Salama does not believe that her child suffers from malnutrition but that a bad wind must have blown when they were released from the stabilisation centre and this wind made her child sick.

Therapeutic feeding

Nevertheless, most cases have now stabilised and children under the age of five continue to receive therapeutic food.

Overall, a total of 726 malnourished children were admitted in the therapeutic feeding programme (including 134 children in the stabilisation centre) and 1,154 moderately acute malnourished patients (including 416 pregnant and lactating women) benefitted from programme.

 “In total we have 78.2 percent cured cases and a defaulter rate of 4.5 percent, which to me is quiet ‘good’ considering that access (in terms of accessing patients and patients accessing healthcare or MSF facilities) in this area is not at all easy,” adds, Jean François Saint-Sauveur, MSF’s Medical Coordinator in Ethiopia.

The Afari are a pastoral nomadic people that move from place to place in search of water and pasture for their animals.

This aspect of their life largely contributes to the defaulting of their treatment. This, combined with geographical access difficulties, complicates MSF’s capacity to follow up on defaulters.

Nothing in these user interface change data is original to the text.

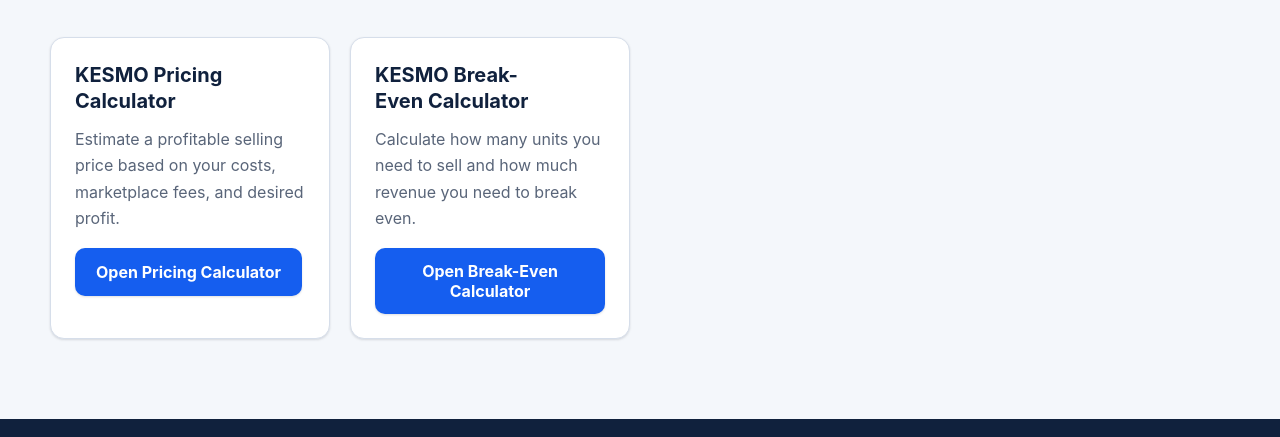
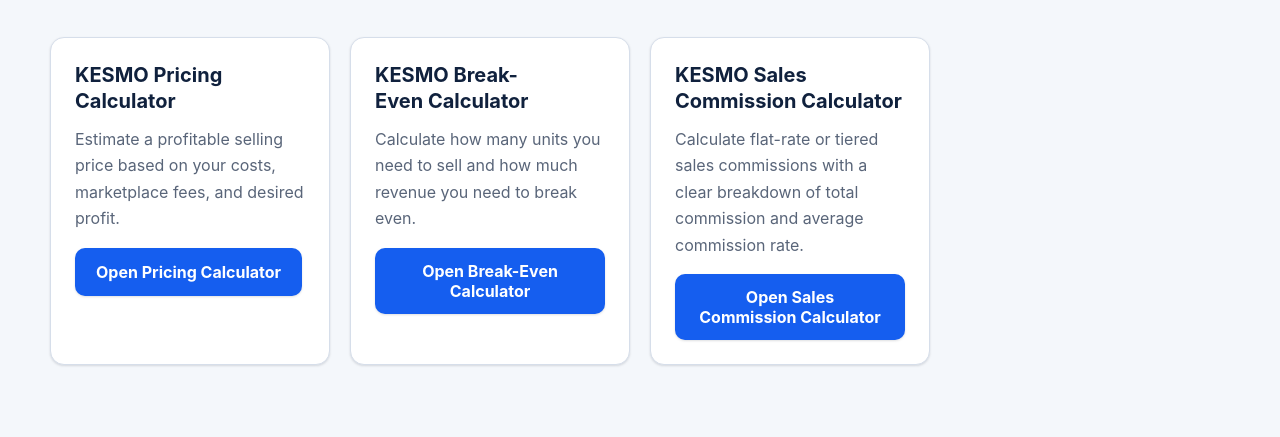
Before and after one commit to KESMOWorks/kesmoworks.github.io, a plain HTML site: page index.html in a window 1280 px wide. Shown: the part 625-1062 px from the top of the page. Drawn offline with Linux system fonts and the light colour scheme.

Commit message:
Add Sales Commission Calculator to KESMO Home

```diff
--- a/index.html
+++ b/index.html
@@ -170,6 +170,26 @@
               </a>
             </p>
           </article>
+<article class="feature-card">
+  <h3>
+    KESMO Sales Commission Calculator
+  </h3>
+
+  <p>
+    Calculate flat-rate or tiered sales commissions with a clear
+    breakdown of total commission and average commission rate.
+  </p>
+
+  <p>
+    <a
+      class="button button-primary"
+      href="https://kesmoworks.github.io/sales-commission-calculator/"
+    >
+      Open Sales Commission Calculator
+    </a>
+  </p>
+</article>
+
         </div>
       </div>
     </section>
```
Also changed, not shown: robots.txt, 1 other file.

The presence of MSF in the area is significant, not only in providing healthcare but also in highlighting the healthcare problems of the rural Afari population and advocating for the provision of basic healthcare to this population, a principle clearly stated in the MSF charter.

Find out more about MSF’s work in Ethiopia